Researchers cannot develop treatments for CTE, as they are not able to diagnose the disease in living patients

Researchers observed that the biomarker, the protein CCL11, is expected to help recognize CTE from Alzheimer’s disease, which frequently often presents with symptoms similar to CTE.

The diagnosing of CTE in living patients will enable to develop possible therapies for the treatment of the disease.

The study first author Dr Jonathan Cherry, along with other researchers, studied the brains of 23 former college and professional football players.

During the study, the researchers compared them to the brains of 50 nonathletes with Alzheimer’s disease and 18 nonathlete controls.

They determined baseline levels of CCL11 in the brains of the nonathlete controls and the nonathletes with Alzheimer’s disease, while the CCL11 levels were significantly raised in the brains of people with CTE.

Researchers have taken the postmortem samples of the cerebrospinal fluid (CSF) from four of the control individuals, seven of the people with CTE, and four of the people with Alzheimer’s.

They detected that CCL11 levels in the CSF were similarly normal in the control individuals and people with Alzheimer’s, but advanced in those people with CTE.

BU’s CTE Center director and study senior author Ann McKee said: “This is a step forward from our knowledge gained in understanding CTE from brain donations.

“It’s a hopeful step. The whole point is to understand as much as we can from the individuals who’ve fallen, so we can apply it to our future veterans and athletes.”

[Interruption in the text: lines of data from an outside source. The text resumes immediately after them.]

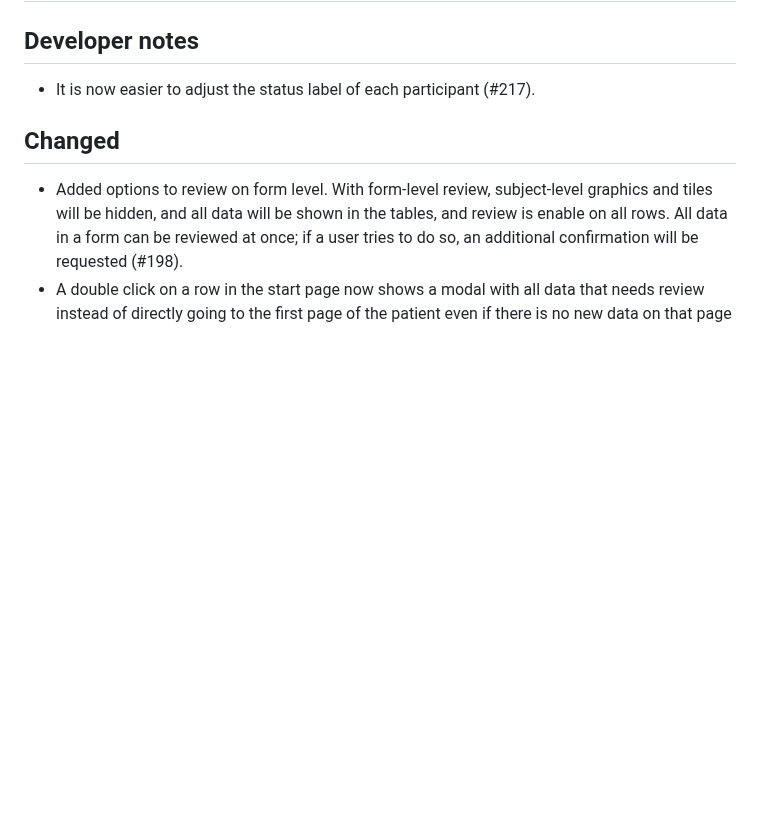
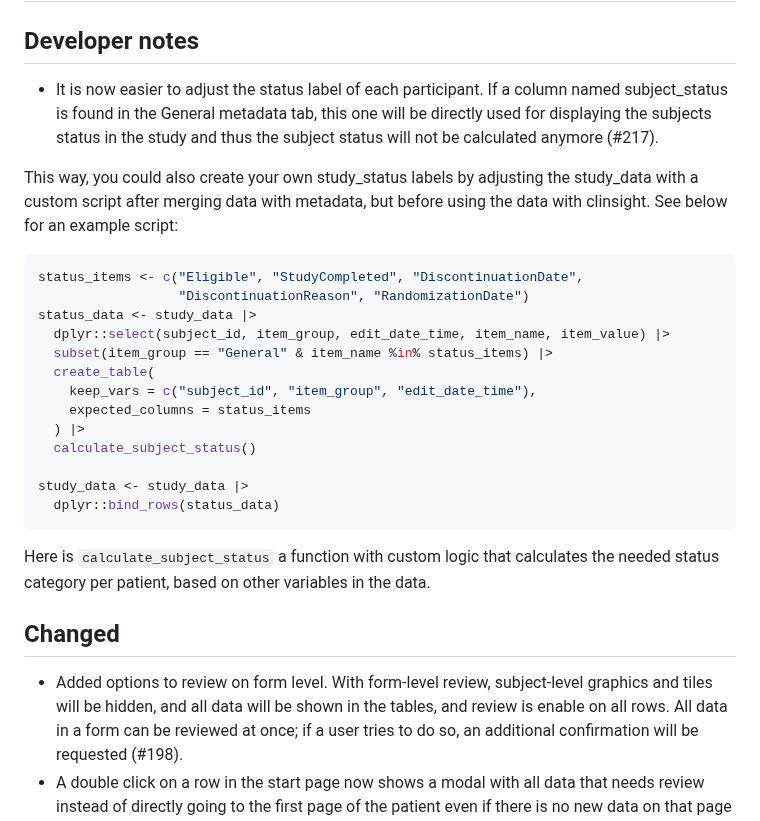
Before and after one commit to openpharma/clinsight, a Markdown page: NEWS.md, the part around the change. GitHub-like rendering; blank space fills up the shorter version.

Commit message:
Expand news with an example

````diff
--- a/NEWS.md
+++ b/NEWS.md
@@ -2,7 +2,27 @@
 
 ## Developer notes
 
-- It is now easier to adjust the status label of each participant (#217).
+- It is now easier to adjust the status label of each participant. If a column named subject_status is found in the General metadata tab, this one will be directly used for displaying the subjects status in the study and thus the subject status will not be calculated anymore (#217).
+
+This way, you could also create your own study_status labels by adjusting the study_data with a custom script after merging data with metadata, but before using the data with clinsight. See below for an example script:
+
+```r
+status_items <- c("Eligible", "StudyCompleted", "DiscontinuationDate",
+                  "DiscontinuationReason", "RandomizationDate")
+status_data <- study_data |>
+  dplyr::select(subject_id, item_group, edit_date_time, item_name, item_value) |>
+  subset(item_group == "General" & item_name %in% status_items) |>
+  create_table(
+    keep_vars = c("subject_id", "item_group", "edit_date_time"),
+    expected_columns = status_items
+  ) |>
+  calculate_subject_status()
+
+study_data <- study_data |>
+  dplyr::bind_rows(status_data)
+```
+
+Here is `calculate_subject_status` a function with custom logic that calculates the needed status category per patient, based on other variables in the data.
 
 ## Changed
 
````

Image: A sample of normal brain tissue (top, left), alongside samples showing mild and severe CTE. Photo: courtesy of Ann McKee.